[Supplied material]

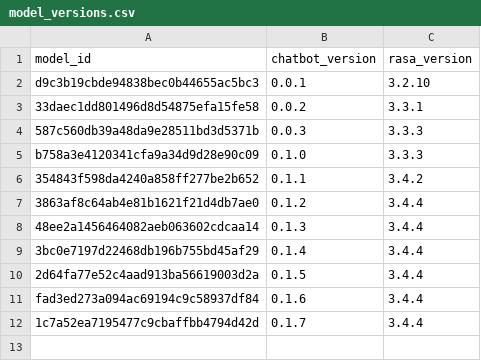
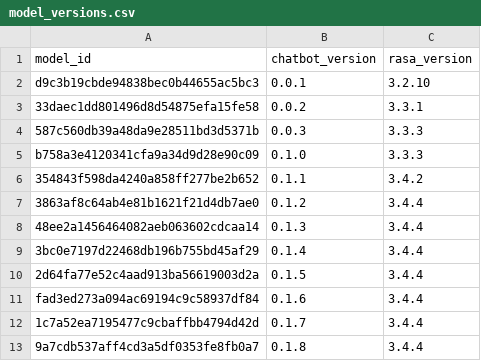
Before and after one commit to climate-change-bot/analytics, a CSV file: model_versions.csv, drawn as a sheet.

Commit message:
added model version 0.1.8

```diff
--- a/model_versions.csv
+++ b/model_versions.csv
@@ -12 +12,2 @@ fad3ed273a094ac69194c9c58937df84;0.1.6;3.4.4
 1c7a52ea7195477c9cbaffbb4794d42d;0.1.7;3.4.4
+9a7cdb537aff4cd3a5df0353fe8fb0a7;0.1.8;3.4.4
```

[/Supplied material]

#### Brief
Beginning with the line that contains "added model version 0.1.8", set down every line through the end of the data without change.

#### Solution below
added model version 0.1.8

```diff
--- a/model_versions.csv
+++ b/model_versions.csv
@@ -12 +12,2 @@ fad3ed273a094ac69194c9c58937df84;0.1.6;3.4.4
 1c7a52ea7195477c9cbaffbb4794d42d;0.1.7;3.4.4
+9a7cdb537aff4cd3a5df0353fe8fb0a7;0.1.8;3.4.4
```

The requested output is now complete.